Density-Based Clustering refers to unsupervised machine learning methods that identify distinctive clusters in the data, based on the idea that a cluster/group in a data space is a contiguous region of high point density, separated from other clusters by sparse regions. The data points in the separating, sparse regions are typically considered noise/outliers.
Cluster Analysis is an important problem in data analysis. Data scientists use clustering to identify malfunctioning servers, group genes with similar expression patterns, identify anomalies in biomedical images, and perform various other applications.
There are many families of data clustering algorithms, and you may be familiar with the most popular ones: k-Means and DBSCAN. K-Means determines k centroids - the center of a data cluster - in the data and clusters points by assigning them to the nearest centroid.
In the above dataset, we ran k-Means with two clusters. The big blue dot represents the centroid for the black cluster, and the big gold dot represents the centroid for the white cluster.
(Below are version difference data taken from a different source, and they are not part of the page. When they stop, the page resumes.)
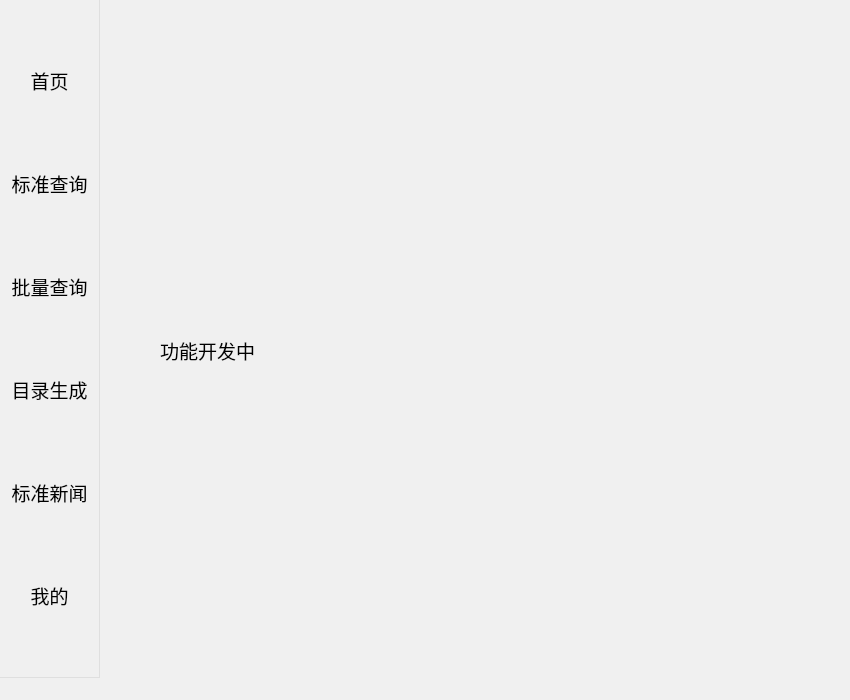
Before: the Qt Designer form UI/Main.ui in hyooeewee/Toolbox-of-Standard, drawn with Qt 5.
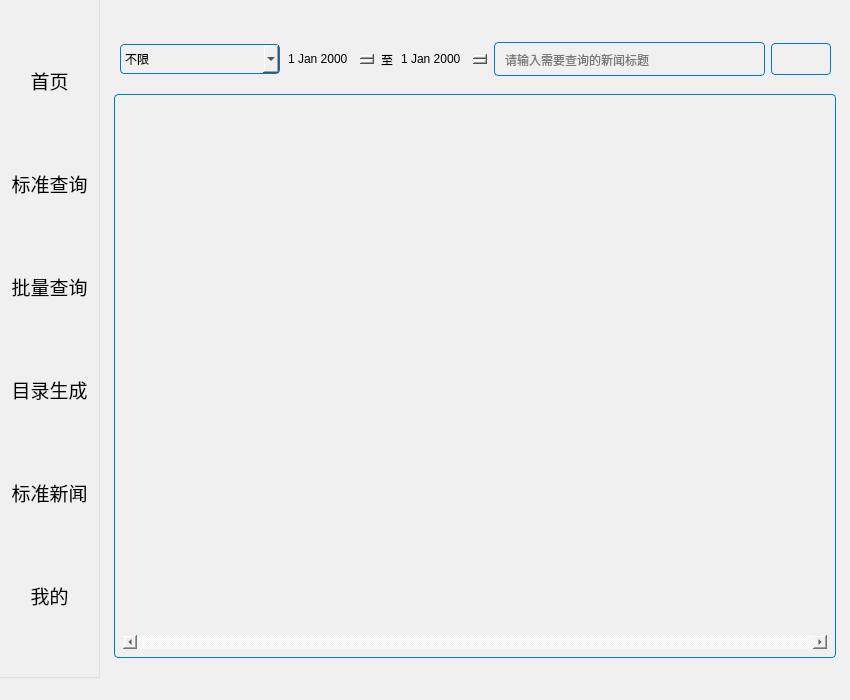
After: the same form once the commit is applied. The open tabs and pages were chosen to show the change. Icons and pictures are not drawn.

```diff
--- a/UI/Main.ui
+++ b/UI/Main.ui
@@ -1079,46 +1079,223 @@
                  </item>
                 </layout>
                </widget>
-               <widget class="QWidget" name="page_Directory">
-                <widget class="QLabel" name="label_3">
-                 <property name="geometry">
-                  <rect>
-                   <x>80</x>
-                   <y>320</y>
-                   <width>131</width>
-                   <height>41</height>
-                  </rect>
-                 </property>
-                 <property name="font">
-                  <font>
-                   <family>微软雅黑</family>
-                   <pointsize>14</pointsize>
-                  </font>
-                 </property>
-                 <property name="text">
-                  <string>功能开发中</string>
-                 </property>
-                </widget>
-               </widget>
+               <widget class="QWidget" name="page_Directory"/>
                <widget class="QWidget" name="page_News">
-                <widget class="QLabel" name="label_5">
+                <widget class="QTableWidget" name="tableWidget_News">
+                 <property name="enabled">
+                  <bool>true</bool>
+                 </property>
                  <property name="geometry">
                   <rect>
-                   <x>60</x>
-                   <y>330</y>
-                   <width>131</width>
-                   <height>41</height>
+                   <x>10</x>
+                   <y>90</y>
+                   <width>730</width>
+                   <height>572</height>
                   </rect>
                  </property>
+                 <property name="sizePolicy">
+                  <sizepolicy hsizetype="Fixed" vsizetype="Fixed">
+                   <horstretch>0</horstretch>
+                   <verstretch>0</verstretch>
+                  </sizepolicy>
+                 </property>
+                 <property name="minimumSize">
+                  <size>
+                   <width>730</width>
+                   <height>572</height>
+                  </size>
+                 </property>
+                 <property name="maximumSize">
+                  <size>
+                   <width>730</width>
+                   <height>572</height>
+                  </size>
+                 </property>
+                 <property name="sizeIncrement">
+                  <size>
+                   <width>0</width>
+                   <height>0</height>
+                  </size>
+                 </property>
                  <property name="font">
                   <font>
-                   <family>微软雅黑</family>
-                   <pointsize>14</pointsize>
+                   <weight>50</weight>
+                   <bold>false</bold>
                   </font>
                  </property>
-                 <property name="text">
-                  <string>功能开发中</string>
+                 <property name="horizontalScrollBarPolicy">
+                  <enum>Qt::ScrollBarAlwaysOn</enum>
                  </property>
+                 <property name="autoScrollMargin">
+                  <number>16</number>
+                 </property>
+                 <property name="editTriggers">
+                  <set>QAbstractItemView::NoEditTriggers</set>
+                 </property>
+                 <property name="alternatingRowColors">
+                  <bool>true</bool>
+                 </property>
+                 <property name="selectionMode">
+                  <enum>QAbstractItemView::SingleSelection</enum>
+                 </property>
+                 <property name="selectionBehavior">
+                  <enum>QAbstractItemView::SelectRows</enum>
+                 </property>
+                 <property name="sortingEnabled">
+                  <bool>true</bool>
+                 </property>
+                 <property name="rowCount">
+                  <number>0</number>
+                 </property>
+                 <attribute name="horizontalHeaderVisible">
+                  <bool>false</bool>
+                 </attribute>
+                 <attribute name="horizontalHeaderCascadingSectionResizes">
+                  <bool>true</bool>
+                 </attribute>
+                 <attribute name="horizontalHeaderDefaultSectionSize">
+                  <number>80</number>
+                 </attribute>
+                 <attribute name="horizontalHeaderHighlightSections">
+                  <bool>true</bool>
+                 </attribute>
+                 <attribute name="horizontalHeaderMinimumSectionSize">
+                  <number>25</number>
+                 </attribute>
+                 <attribute name="horizontalHeaderShowSortIndicator" stdset="0">
+                  <bool>true</bool>
+                 </attribute>
+                 <attribute name="horizontalHeaderStretchLastSection">
+                  <bool>true</bool>
+                 </attribute>
+                 <attribute name="verticalHeaderVisible">
+                  <bool>false</bool>
+                 </attribute>
+                 <attribute name="verticalHeaderCascadingSectionResizes">
+                  <bool>true</bool>
+                 </attribute>
+                 <attribute name="verticalHeaderDefaultSectionSize">
+                  <number>25</number>
+                 </attribute>
+                 <attribute name="verticalHeaderHighlightSections">
+                  <bool>true</bool>
+                 </attribute>
+                 <attribute name="verticalHeaderShowSortIndicator" stdset="0">
+                  <bool>true</bool>
+                 </attribute>
+                 <attribute name="verticalHeaderStretchLastSection">
+                  <bool>true</bool>
+                 </attribute>
+                 <column>
+                  <property name="text">
+                   <string>名称</string>
+                  </property>
+                 </column>
+                 <column>
+                  <property name="text">
+                   <string>发布时间</string>
+                  </property>
+                 </column>
+                 <column>
+                  <property name="text">
+                   <string>来源</string>
+                  </property>
+                 </column>
+                 <column>
+                  <property name="text">
+                   <string>原文链接</string>
+                  </property>
+                 </column>
+                </widget>
+                <widget class="QWidget" name="horizontalLayoutWidget_2">
+                 <property name="geometry">
+                  <rect>
+                   <x>20</x>
+                   <y>29</y>
+                   <width>711</width>
+                   <height>61</height>
+                  </rect>
+                 </property>
+                 <layout class="QHBoxLayout" name="horizontalLayout_3">
+                  <item>
+                   <widget class="QComboBox" name="comboBox_5">
+                    <property name="minimumSize">
+                     <size>
+                      <width>160</width>
+                      <height>30</height>
+                     </size>
+                    </property>
+                    <property name="maximumSize">
+                     <size>
+                      <width>160</width>
+                      <height>30</height>
+                     </size>
+                    </property>
+                    <item>
+                     <property name="text">
+                      <string>不限</string>
+                     </property>
+                    </item>
+                    <item>
+                     <property name="text">
+                      <string>工程建设标准化信息网</string>
+                     </property>
+                    </item>
+                    <item>
+                     <property name="text">
+                      <string>北京市住建厅</string>
+                     </property>
+                    </item>
+                   </widget>
+                  </item>
+                  <item>
+                   <layout class="QHBoxLayout" name="horizontalLayout_2">
+                    <item>
+                     <widget class="QDateEdit" name="dateEdit"/>
+                    </item>
+                    <item>
+                     <widget class="QLabel" name="label_3">
+                      <property name="text">
+                       <string>至</string>
+                      </property>
+                     </widget>
+                    </item>
+                    <item>
+                     <widget class="QDateEdit" name="dateEdit_2"/>
+                    </item>
+                   </layout>
+                  </item>
+                  <item>
+                   <widget class="QLineEdit" name="lineEdit_Search_2">
+                    <property name="minimumSize">
+                     <size>
+                      <width>0</width>
+                      <height>30</height>
+                     </size>
+                    </property>
+                    <property name="placeholderText">
+                     <string>请输入需要查询的新闻标题</string>
+                    </property>
+                   </widget>
+                  </item>
+                  <item>
+                   <widget class="QPushButton" name="pushButton_Search_2">
+                    <property name="minimumSize">
+                     <size>
+                      <width>60</width>
+                      <height>30</height>
+                     </size>
+                    </property>
+                    <property name="text">
+                     <string/>
+                    </property>
+                    <property name="icon">
+                     <iconset resource="res.qrc">
+                      <normaloff>:/icons/icons/3917754.png</normaloff>:/icons/icons/3917754.png</iconset>
+                    </property>
+                   </widget>
+                  </item>
+                 </layout>
                 </widget>
                </widget>
                <widget class="QWidget" name="page_My">
```
Left out of the diff: 6 changed lines with no effect on the pictures.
DBSCAN (Density-Based Spatial Clustering of Applications with Noise) is the most well-known density-based clustering algorithm, first introduced in 1996 by Ester et. al. Due to its importance in both theory and applications, this algorithm is one of three algorithms awarded the Test of Time Award at the KDD conference in 2014.